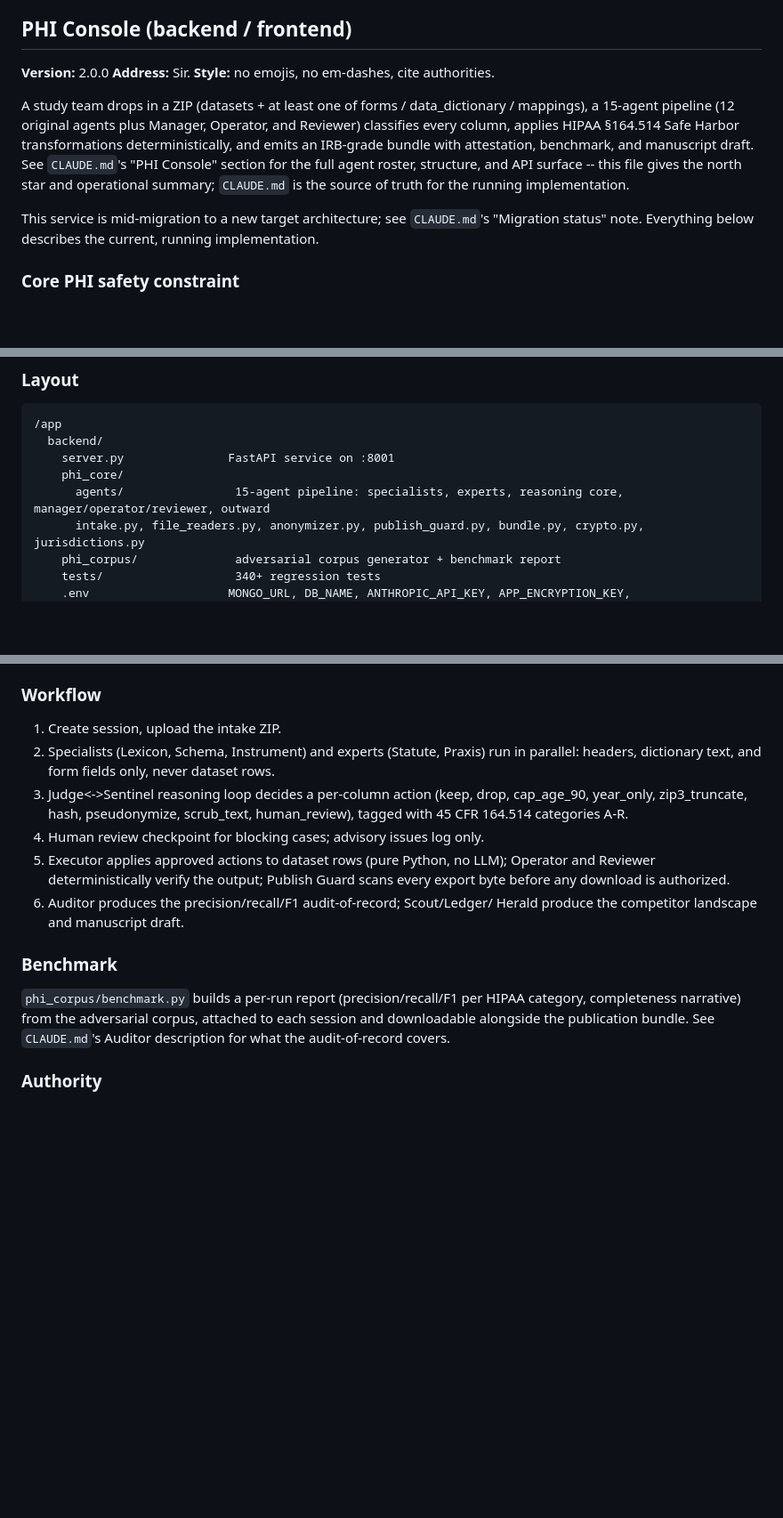
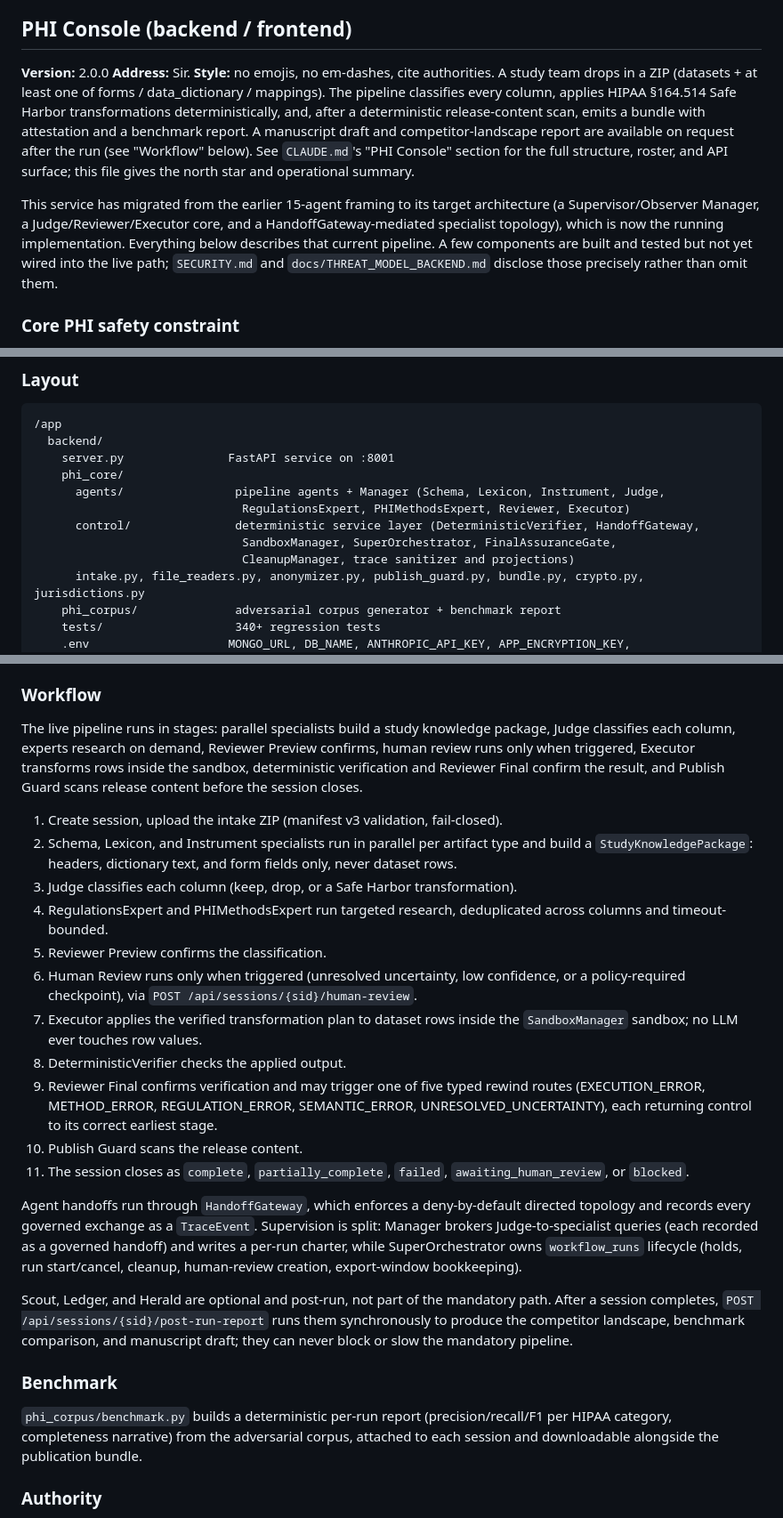
Before and after one commit to solomonsjoseph/PHI-Handling-system, a Markdown page: README.md, 3 parts joined by grey strips. Shown at 89% size. Rendered like a GitHub page; blank space fills up the shorter version.

Commit message:
docs(readme): sync PHI Console section to delivered architecture
Replace the retired 15-agent framing (Sentinel/Operator/Auditor/Statute/
Praxis) with the delivered pipeline: Schema/Lexicon/Instrument specialists,
Judge, RegulationsExpert/PHIMethodsExpert, Reviewer Preview/Final,
Executor, DeterministicVerifier, and Publish Guard, plus the
Manager/SuperOrchestrator supervision split and HandoffGateway topology.
Scout/Ledger/Herald are now documented as opt-in, post-run
(POST /api/sessions/{sid}/post-run-report), not part of the mandatory
path. Updates the backend/phi_core layout block to list agents/ and
control/ separately. phi_engine section left untouched (out of scope).

```diff
--- a/README.md
+++ b/README.md
@@ -11,19 +11,20 @@ this file documents both.
 
 **Version:** 2.0.0
 **Address:** Sir. **Style:** no emojis, no em-dashes, cite authorities.
+A study team drops in a ZIP (datasets + at least one of forms / data_dictionary /
+mappings). The pipeline classifies every column, applies HIPAA §164.514 Safe Harbor
+transformations deterministically, and, after a deterministic release-content scan,
+emits a bundle with attestation and a benchmark report. A manuscript draft and
+competitor-landscape report are available on request after the run (see "Workflow"
+below). See `CLAUDE.md`'s "PHI Console" section for the full structure, roster, and API
+surface; this file gives the north star and operational summary.
 
-A study team drops in a ZIP (datasets + at least one of forms / data_dictionary /
-mappings), a 15-agent pipeline (12 original agents plus Manager, Operator, and
-Reviewer) classifies every column, applies HIPAA §164.514 Safe Harbor
-transformations deterministically, and emits an IRB-grade bundle with
-attestation, benchmark, and manuscript draft. See `CLAUDE.md`'s "PHI Console"
-section for the full agent roster, structure, and API surface -- this file
-gives the north star and operational summary; `CLAUDE.md` is the source of
-truth for the running implementation.
-
-This service is mid-migration to a new target architecture; see `CLAUDE.md`'s
-"Migration status" note. Everything below describes the current, running
-implementation.
+This service has migrated from the earlier 15-agent framing to its target architecture
+(a Supervisor/Observer Manager, a Judge/Reviewer/Executor core, and a
+HandoffGateway-mediated specialist topology), which is now the running implementation.
+Everything below describes that current pipeline. A few components are built and
+tested but not yet wired into the live path; `SECURITY.md` and
+`docs/THREAT_MODEL_BACKEND.md` disclose those precisely rather than omit them.
 
 ### Core PHI safety constraint
 
@@ -50,7 +51,11 @@ feed Instrument/Lexicon extraction, never raw dataset rows.
   backend/
     server.py               FastAPI service on :8001
     phi_core/
-      agents/                15-agent pipeline: specialists, experts, reasoning core, manager/operator/reviewer, outward
+      agents/                pipeline agents + Manager (Schema, Lexicon, Instrument, Judge,
+                              RegulationsExpert, PHIMethodsExpert, Reviewer, Executor)
+      control/               deterministic service layer (DeterministicVerifier, HandoffGateway,
+                              SandboxManager, SuperOrchestrator, FinalAssuranceGate,
+                              CleanupManager, trace sanitizer and projections)
       intake.py, file_readers.py, anonymizer.py, publish_guard.py, bundle.py, crypto.py, jurisdictions.py
     phi_corpus/              adversarial corpus generator + benchmark report
     tests/                   340+ regression tests
@@ -93,26 +98,48 @@ variable and what refuses to boot without it (4.1).
 
 ### Workflow
 
-1. Create session, upload the intake ZIP.
-2. Specialists (Lexicon, Schema, Instrument) and experts (Statute, Praxis)
-   run in parallel: headers, dictionary text, and form fields only, never
-   dataset rows.
-3. Judge<->Sentinel reasoning loop decides a per-column action (keep, drop,
-   cap_age_90, year_only, zip3_truncate, hash, pseudonymize, scrub_text,
-   human_review), tagged with 45 CFR 164.514 categories A-R.
-4. Human review checkpoint for blocking cases; advisory issues log only.
-5. Executor applies approved actions to dataset rows (pure Python, no LLM);
-   Operator and Reviewer deterministically verify the output; Publish Guard
-   scans every export byte before any download is authorized.
-6. Auditor produces the precision/recall/F1 audit-of-record; Scout/Ledger/
-   Herald produce the competitor landscape and manuscript draft.
+The live pipeline runs in stages: parallel specialists build a study knowledge package,
+Judge classifies each column, experts research on demand, Reviewer Preview confirms,
+human review runs only when triggered, Executor transforms rows inside the sandbox,
+deterministic verification and Reviewer Final confirm the result, and Publish Guard
+scans release content before the session closes.
+
+1. Create session, upload the intake ZIP (manifest v3 validation, fail-closed).
+2. Schema, Lexicon, and Instrument specialists run in parallel per artifact type and
+   build a `StudyKnowledgePackage`: headers, dictionary text, and form fields only,
+   never dataset rows.
+3. Judge classifies each column (keep, drop, or a Safe Harbor transformation).
+4. RegulationsExpert and PHIMethodsExpert run targeted research, deduplicated across
+   columns and timeout-bounded.
+5. Reviewer Preview confirms the classification.
+6. Human Review runs only when triggered (unresolved uncertainty, low confidence, or a
+   policy-required checkpoint), via `POST /api/sessions/{sid}/human-review`.
+7. Executor applies the verified transformation plan to dataset rows inside the
+   `SandboxManager` sandbox; no LLM ever touches row values.
+8. DeterministicVerifier checks the applied output.
+9. Reviewer Final confirms verification and may trigger one of five typed rewind routes
+   (EXECUTION_ERROR, METHOD_ERROR, REGULATION_ERROR, SEMANTIC_ERROR,
+   UNRESOLVED_UNCERTAINTY), each returning control to its correct earliest stage.
+10. Publish Guard scans the release content.
+11. The session closes as `complete`, `partially_complete`, `failed`,
+    `awaiting_human_review`, or `blocked`.
+
+Agent handoffs run through `HandoffGateway`, which enforces a deny-by-default directed
+topology and records every governed exchange as a `TraceEvent`. Supervision is split:
+Manager brokers Judge-to-specialist queries (each recorded as a governed handoff) and
+writes a per-run charter, while SuperOrchestrator owns `workflow_runs` lifecycle
+(holds, run start/cancel, cleanup, human-review creation, export-window bookkeeping).
+
+Scout, Ledger, and Herald are optional and post-run, not part of the mandatory path.
+After a session completes, `POST /api/sessions/{sid}/post-run-report` runs them
+synchronously to produce the competitor landscape, benchmark comparison, and manuscript
+draft; they can never block or slow the mandatory pipeline.
 
 ### Benchmark
 
-`phi_corpus/benchmark.py` builds a per-run report (precision/recall/F1 per
-HIPAA category, completeness narrative) from the adversarial corpus, attached
-to each session and downloadable alongside the publication bundle. See
-`CLAUDE.md`'s Auditor description for what the audit-of-record covers.
+`phi_corpus/benchmark.py` builds a deterministic per-run report (precision/recall/F1 per
+HIPAA category, completeness narrative) from the adversarial corpus, attached to each
+session and downloadable alongside the publication bundle.
 
 ### Authority
 
```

__________

Without including any pictures, return every line of the records exactly.

Answer for the task
Before and after one commit to solomonsjoseph/PHI-Handling-system, a Markdown page: README.md, 3 parts joined by grey strips. Shown at 89% size. Rendered like a GitHub page; blank space fills up the shorter version.

Commit message:
docs(readme): sync PHI Console section to delivered architecture
Replace the retired 15-agent framing (Sentinel/Operator/Auditor/Statute/
Praxis) with the delivered pipeline: Schema/Lexicon/Instrument specialists,
Judge, RegulationsExpert/PHIMethodsExpert, Reviewer Preview/Final,
Executor, DeterministicVerifier, and Publish Guard, plus the
Manager/SuperOrchestrator supervision split and HandoffGateway topology.
Scout/Ledger/Herald are now documented as opt-in, post-run
(POST /api/sessions/{sid}/post-run-report), not part of the mandatory
path. Updates the backend/phi_core layout block to list agents/ and
control/ separately. phi_engine section left untouched (out of scope).

```diff
--- a/README.md
+++ b/README.md
@@ -11,19 +11,20 @@ this file documents both.
 
 **Version:** 2.0.0
 **Address:** Sir. **Style:** no emojis, no em-dashes, cite authorities.
+A study team drops in a ZIP (datasets + at least one of forms / data_dictionary /
+mappings). The pipeline classifies every column, applies HIPAA §164.514 Safe Harbor
+transformations deterministically, and, after a deterministic release-content scan,
+emits a bundle with attestation and a benchmark report. A manuscript draft and
+competitor-landscape report are available on request after the run (see "Workflow"
+below). See `CLAUDE.md`'s "PHI Console" section for the full structure, roster, and API
+surface; this file gives the north star and operational summary.
 
-A study team drops in a ZIP (datasets + at least one of forms / data_dictionary /
-mappings), a 15-agent pipeline (12 original agents plus Manager, Operator, and
-Reviewer) classifies every column, applies HIPAA §164.514 Safe Harbor
-transformations deterministically, and emits an IRB-grade bundle with
-attestation, benchmark, and manuscript draft. See `CLAUDE.md`'s "PHI Console"
-section for the full agent roster, structure, and API surface -- this file
-gives the north star and operational summary; `CLAUDE.md` is the source of
-truth for the running implementation.
-
-This service is mid-migration to a new target architecture; see `CLAUDE.md`'s
-"Migration status" note. Everything below describes the current, running
-implementation.
+This service has migrated from the earlier 15-agent framing to its target architecture
+(a Supervisor/Observer Manager, a Judge/Reviewer/Executor core, and a
+HandoffGateway-mediated specialist topology), which is now the running implementation.
+Everything below describes that current pipeline. A few components are built and
+tested but not yet wired into the live path; `SECURITY.md` and
+`docs/THREAT_MODEL_BACKEND.md` disclose those precisely rather than omit them.
 
 ### Core PHI safety constraint
 
@@ -50,7 +51,11 @@ feed Instrument/Lexicon extraction, never raw dataset rows.
   backend/
     server.py               FastAPI service on :8001
     phi_core/
-      agents/                15-agent pipeline: specialists, experts, reasoning core, manager/operator/reviewer, outward
+      agents/                pipeline agents + Manager (Schema, Lexicon, Instrument, Judge,
+                              RegulationsExpert, PHIMethodsExpert, Reviewer, Executor)
+      control/               deterministic service layer (DeterministicVerifier, HandoffGateway,
+                              SandboxManager, SuperOrchestrator, FinalAssuranceGate,
+                              CleanupManager, trace sanitizer and projections)
       intake.py, file_readers.py, anonymizer.py, publish_guard.py, bundle.py, crypto.py, jurisdictions.py
     phi_corpus/              adversarial corpus generator + benchmark report
     tests/                   340+ regression tests
@@ -93,26 +98,48 @@ variable and what refuses to boot without it (4.1).
 
 ### Workflow
 
-1. Create session, upload the intake ZIP.
-2. Specialists (Lexicon, Schema, Instrument) and experts (Statute, Praxis)
-   run in parallel: headers, dictionary text, and form fields only, never
-   dataset rows.
-3. Judge<->Sentinel reasoning loop decides a per-column action (keep, drop,
-   cap_age_90, year_only, zip3_truncate, hash, pseudonymize, scrub_text,
-   human_review), tagged with 45 CFR 164.514 categories A-R.
-4. Human review checkpoint for blocking cases; advisory issues log only.
-5. Executor applies approved actions to dataset rows (pure Python, no LLM);
-   Operator and Reviewer deterministically verify the output; Publish Guard
-   scans every export byte before any download is authorized.
-6. Auditor produces the precision/recall/F1 audit-of-record; Scout/Ledger/
-   Herald produce the competitor landscape and manuscript draft.
+The live pipeline runs in stages: parallel specialists build a study knowledge package,
+Judge classifies each column, experts research on demand, Reviewer Preview confirms,
+human review runs only when triggered, Executor transforms rows inside the sandbox,
+deterministic verification and Reviewer Final confirm the result, and Publish Guard
+scans release content before the session closes.
+
+1. Create session, upload the intake ZIP (manifest v3 validation, fail-closed).
+2. Schema, Lexicon, and Instrument specialists run in parallel per artifact type and
+   build a `StudyKnowledgePackage`: headers, dictionary text, and form fields only,
+   never dataset rows.
+3. Judge classifies each column (keep, drop, or a Safe Harbor transformation).
+4. RegulationsExpert and PHIMethodsExpert run targeted research, deduplicated across
+   columns and timeout-bounded.
+5. Reviewer Preview confirms the classification.
+6. Human Review runs only when triggered (unresolved uncertainty, low confidence, or a
+   policy-required checkpoint), via `POST /api/sessions/{sid}/human-review`.
+7. Executor applies the verified transformation plan to dataset rows inside the
+   `SandboxManager` sandbox; no LLM ever touches row values.
+8. DeterministicVerifier checks the applied output.
+9. Reviewer Final confirms verification and may trigger one of five typed rewind routes
+   (EXECUTION_ERROR, METHOD_ERROR, REGULATION_ERROR, SEMANTIC_ERROR,
+   UNRESOLVED_UNCERTAINTY), each returning control to its correct earliest stage.
+10. Publish Guard scans the release content.
+11. The session closes as `complete`, `partially_complete`, `failed`,
+    `awaiting_human_review`, or `blocked`.
+
+Agent handoffs run through `HandoffGateway`, which enforces a deny-by-default directed
+topology and records every governed exchange as a `TraceEvent`. Supervision is split:
+Manager brokers Judge-to-specialist queries (each recorded as a governed handoff) and
+writes a per-run charter, while SuperOrchestrator owns `workflow_runs` lifecycle
+(holds, run start/cancel, cleanup, human-review creation, export-window bookkeeping).
+
+Scout, Ledger, and Herald are optional and post-run, not part of the mandatory path.
+After a session completes, `POST /api/sessions/{sid}/post-run-report` runs them
+synchronously to produce the competitor landscape, benchmark comparison, and manuscript
+draft; they can never block or slow the mandatory pipeline.
 
 ### Benchmark
 
-`phi_corpus/benchmark.py` builds a per-run report (precision/recall/F1 per
-HIPAA category, completeness narrative) from the adversarial corpus, attached
-to each session and downloadable alongside the publication bundle. See
-`CLAUDE.md`'s Auditor description for what the audit-of-record covers.
+`phi_corpus/benchmark.py` builds a deterministic per-run report (precision/recall/F1 per
+HIPAA category, completeness narrative) from the adversarial corpus, attached to each
+session and downloadable alongside the publication bundle.
 
 ### Authority
 
```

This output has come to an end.